Pseudomonas aeruginosa is a ubiquitous opportunistic pathogen with several clones being frequently associated with outbreaks in hospital settings. ST395 is among these so-called 'international' clones. We aimed here to define the biological features that could have helped the implantation and spread of the clone ST395 in hospital settings. The complete genome of a multidrug resistant index isolate (DHS01) of a large hospital outbreak was analysed. We identified DHS01-specific genetic elements, among which were identified those shared with a panel of six independent ST395 isolates responsible for outbreaks in other hospitals. DHS01 has the fifth largest chromosome of the species (7.1 Mbp), with most of its 1555 accessory genes borne by either genomic islands (GIs,n=48) or integrative and conjugative elements (ICEs,n=5). DHS01 is multidrug resistant mostly due to chromosomal mutations. It displayed signatures of adaptation to chronic infection in part due to the loss of a 131 kbp chromosomal fragment.

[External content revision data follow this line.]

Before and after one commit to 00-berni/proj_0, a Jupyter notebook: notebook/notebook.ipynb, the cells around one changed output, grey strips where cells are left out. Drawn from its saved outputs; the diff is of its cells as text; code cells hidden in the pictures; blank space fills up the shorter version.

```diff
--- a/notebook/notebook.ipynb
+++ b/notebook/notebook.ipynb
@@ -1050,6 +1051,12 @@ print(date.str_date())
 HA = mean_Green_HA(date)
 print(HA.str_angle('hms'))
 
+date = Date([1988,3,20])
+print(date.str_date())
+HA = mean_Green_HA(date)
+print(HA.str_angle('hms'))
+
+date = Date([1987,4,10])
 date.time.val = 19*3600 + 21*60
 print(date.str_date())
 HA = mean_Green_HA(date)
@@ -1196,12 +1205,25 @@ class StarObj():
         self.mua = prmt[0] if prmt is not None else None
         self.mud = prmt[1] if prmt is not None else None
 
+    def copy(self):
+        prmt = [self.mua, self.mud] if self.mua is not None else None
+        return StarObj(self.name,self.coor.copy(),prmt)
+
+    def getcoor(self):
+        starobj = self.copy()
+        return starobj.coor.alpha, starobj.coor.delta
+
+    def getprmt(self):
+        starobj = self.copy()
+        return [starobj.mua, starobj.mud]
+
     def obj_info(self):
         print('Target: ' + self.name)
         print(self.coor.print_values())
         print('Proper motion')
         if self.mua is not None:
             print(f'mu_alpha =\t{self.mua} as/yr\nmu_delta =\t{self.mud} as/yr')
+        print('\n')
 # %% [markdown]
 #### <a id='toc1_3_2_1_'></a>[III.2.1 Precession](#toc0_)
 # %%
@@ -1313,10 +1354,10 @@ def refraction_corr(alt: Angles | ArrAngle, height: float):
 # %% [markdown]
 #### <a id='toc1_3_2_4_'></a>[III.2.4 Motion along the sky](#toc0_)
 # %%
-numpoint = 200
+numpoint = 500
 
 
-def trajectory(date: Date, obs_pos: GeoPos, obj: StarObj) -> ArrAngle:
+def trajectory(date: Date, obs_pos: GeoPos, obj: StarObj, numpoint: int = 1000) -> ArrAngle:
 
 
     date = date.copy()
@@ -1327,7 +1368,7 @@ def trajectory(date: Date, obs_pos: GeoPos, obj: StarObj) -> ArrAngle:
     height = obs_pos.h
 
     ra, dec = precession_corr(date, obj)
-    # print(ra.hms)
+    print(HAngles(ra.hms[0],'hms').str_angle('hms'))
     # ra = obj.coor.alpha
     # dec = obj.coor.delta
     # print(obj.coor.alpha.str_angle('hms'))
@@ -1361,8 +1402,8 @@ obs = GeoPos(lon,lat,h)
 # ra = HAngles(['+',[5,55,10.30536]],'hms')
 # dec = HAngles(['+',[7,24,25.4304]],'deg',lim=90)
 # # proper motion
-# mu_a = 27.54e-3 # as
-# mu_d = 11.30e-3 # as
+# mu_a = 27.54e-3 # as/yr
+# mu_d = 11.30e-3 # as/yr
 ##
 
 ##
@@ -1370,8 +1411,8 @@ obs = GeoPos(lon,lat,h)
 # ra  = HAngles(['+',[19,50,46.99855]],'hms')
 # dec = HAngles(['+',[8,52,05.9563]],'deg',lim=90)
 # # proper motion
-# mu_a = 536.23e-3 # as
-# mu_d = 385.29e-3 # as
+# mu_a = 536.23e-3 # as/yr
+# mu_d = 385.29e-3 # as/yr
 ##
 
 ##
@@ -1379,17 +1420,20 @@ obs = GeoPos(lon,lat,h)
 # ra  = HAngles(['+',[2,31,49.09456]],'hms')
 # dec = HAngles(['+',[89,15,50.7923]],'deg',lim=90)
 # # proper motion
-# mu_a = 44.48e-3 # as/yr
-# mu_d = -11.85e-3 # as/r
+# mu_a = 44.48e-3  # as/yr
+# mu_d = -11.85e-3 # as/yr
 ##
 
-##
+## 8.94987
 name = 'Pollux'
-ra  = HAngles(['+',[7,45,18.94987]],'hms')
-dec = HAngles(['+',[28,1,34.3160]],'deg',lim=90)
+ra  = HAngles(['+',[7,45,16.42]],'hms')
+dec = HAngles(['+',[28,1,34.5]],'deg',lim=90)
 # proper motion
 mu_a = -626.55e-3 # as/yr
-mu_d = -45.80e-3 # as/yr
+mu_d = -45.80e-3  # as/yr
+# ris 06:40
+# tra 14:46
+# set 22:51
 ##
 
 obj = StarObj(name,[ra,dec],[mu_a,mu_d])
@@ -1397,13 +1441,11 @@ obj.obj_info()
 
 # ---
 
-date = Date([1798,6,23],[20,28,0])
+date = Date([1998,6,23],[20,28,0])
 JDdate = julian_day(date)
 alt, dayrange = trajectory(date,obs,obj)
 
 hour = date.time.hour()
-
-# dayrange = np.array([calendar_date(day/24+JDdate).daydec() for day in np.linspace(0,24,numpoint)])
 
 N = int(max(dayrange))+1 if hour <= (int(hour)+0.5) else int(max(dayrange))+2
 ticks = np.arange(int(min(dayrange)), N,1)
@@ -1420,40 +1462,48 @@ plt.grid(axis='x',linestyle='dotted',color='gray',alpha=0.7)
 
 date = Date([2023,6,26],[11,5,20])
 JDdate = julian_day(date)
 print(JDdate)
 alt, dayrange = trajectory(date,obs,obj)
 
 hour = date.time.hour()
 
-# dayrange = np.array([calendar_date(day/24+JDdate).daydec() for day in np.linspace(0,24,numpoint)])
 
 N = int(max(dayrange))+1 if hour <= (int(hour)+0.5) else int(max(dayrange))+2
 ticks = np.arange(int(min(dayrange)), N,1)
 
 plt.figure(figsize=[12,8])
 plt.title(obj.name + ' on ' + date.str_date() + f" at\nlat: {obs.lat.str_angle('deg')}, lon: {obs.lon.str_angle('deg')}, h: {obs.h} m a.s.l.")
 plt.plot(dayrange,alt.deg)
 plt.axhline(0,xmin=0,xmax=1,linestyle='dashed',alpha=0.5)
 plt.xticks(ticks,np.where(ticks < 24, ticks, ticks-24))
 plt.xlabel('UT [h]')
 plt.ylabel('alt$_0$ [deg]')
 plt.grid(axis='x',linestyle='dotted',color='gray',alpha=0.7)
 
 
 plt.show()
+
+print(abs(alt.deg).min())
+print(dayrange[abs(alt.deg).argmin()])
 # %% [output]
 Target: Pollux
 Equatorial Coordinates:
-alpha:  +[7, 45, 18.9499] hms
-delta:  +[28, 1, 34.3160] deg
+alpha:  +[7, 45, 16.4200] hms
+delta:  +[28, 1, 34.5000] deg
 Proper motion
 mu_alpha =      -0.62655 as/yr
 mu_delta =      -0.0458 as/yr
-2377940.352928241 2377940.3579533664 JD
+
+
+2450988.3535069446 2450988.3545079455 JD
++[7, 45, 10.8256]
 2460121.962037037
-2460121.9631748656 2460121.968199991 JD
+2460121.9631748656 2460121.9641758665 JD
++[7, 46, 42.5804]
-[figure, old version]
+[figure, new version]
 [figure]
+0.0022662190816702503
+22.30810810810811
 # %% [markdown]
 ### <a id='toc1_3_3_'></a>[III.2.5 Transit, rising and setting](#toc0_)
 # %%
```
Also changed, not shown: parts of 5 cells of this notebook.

Four GIs were specific to the clone ST395 and contained genes involved in metabolism (GI-4), in virulence (GI-6) and in resistance to copper (GI-7). GI-7 harboured an array of six copper transporters and was shared with non-pathogenicPseudomonassp. retrieved from copper-contaminated environments. Copper resistance was confirmed phenotypically in all other ST395 isolates and possibly accounted for the spreading capability of the clone in hospital outbreaks, where water networks have been incriminated. This suggests that genes transferred from copper-polluted environments may have favoured the implantation and spread of the international cloneP. aeruginosaST395 in hospital settings.
Journal: Microbial genomics